*** Opening Excerpted records ***

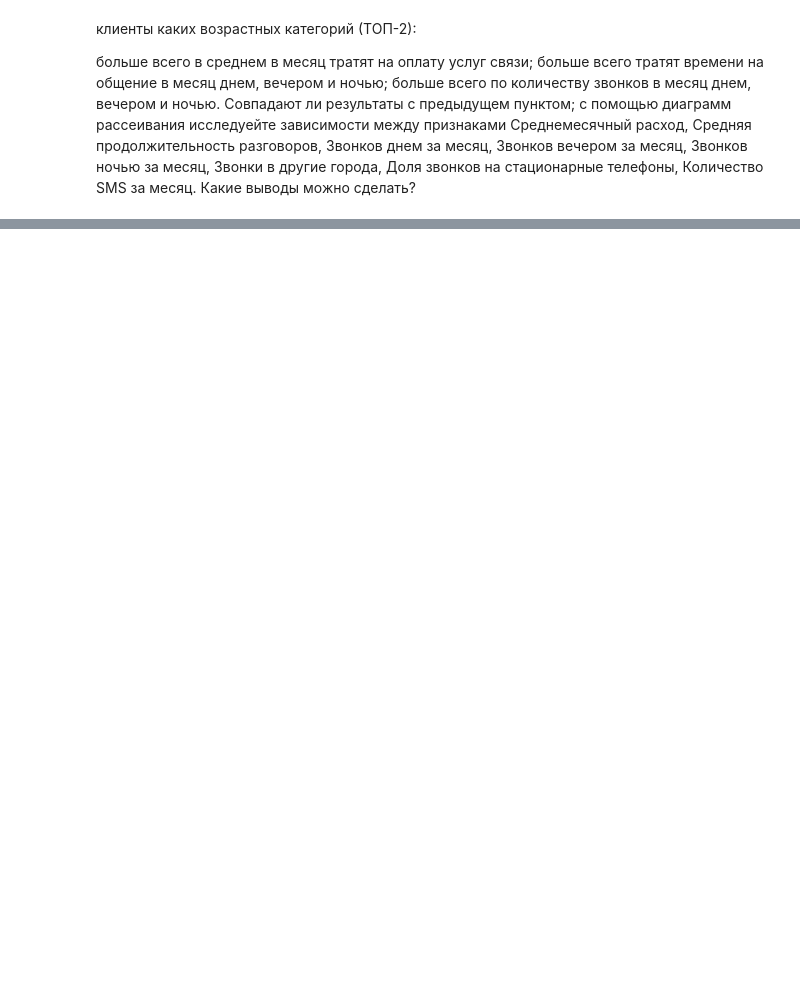
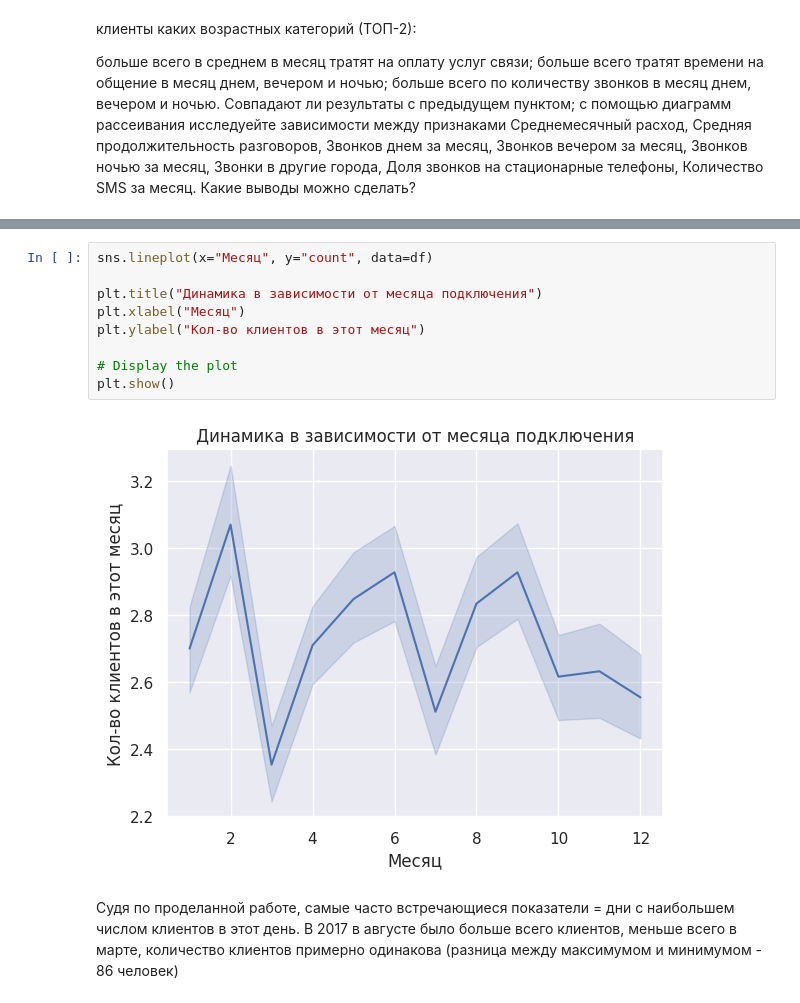
Before and after one commit to jenyadev3/Telecom-customer-base-segmentation, a Jupyter notebook: vkr_telecom.ipynb, the cells around one changed output, grey strips where cells are left out. Saved outputs shown, nothing was run; the diff lists cells and outputs as text; blank space fills up the shorter version.

```diff
--- a/vkr_telecom.ipynb
+++ b/vkr_telecom.ipynb
@@ -294,0 +483,14 @@ df.head(20)
+# %%
+sns.lineplot(x="Месяц", y="count", data=df)
+
+plt.title("Динамика в зависимости от месяца подключения")
+plt.xlabel("Месяц")
+plt.ylabel("Кол-во клиентов в этот месяц")
+
+# Display the plot
+plt.show()
+# %% [output]
+[figure, added]
+# %% [markdown]
+Судя по проделанной работе, самые часто встречающиеся показатели = дни с наибольшем числом клиентов в этот день.
+В 2017 в августе было больше всего клиентов, меньше всего в марте, количество клиентов примерно одинакова (разница между максимумом и минимумом - 86 человек)
```
Also changed, not shown: parts of 40 cells of this notebook.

*** Closing Excerpted records ***

- **What is required**
Lines in the data that include the word "этот" should all be copied.

- **The completed task**
+plt.ylabel("Кол-во клиентов в этот месяц")
+Судя по проделанной работе, самые часто встречающиеся показатели = дни с наибольшем числом клиентов в этот день.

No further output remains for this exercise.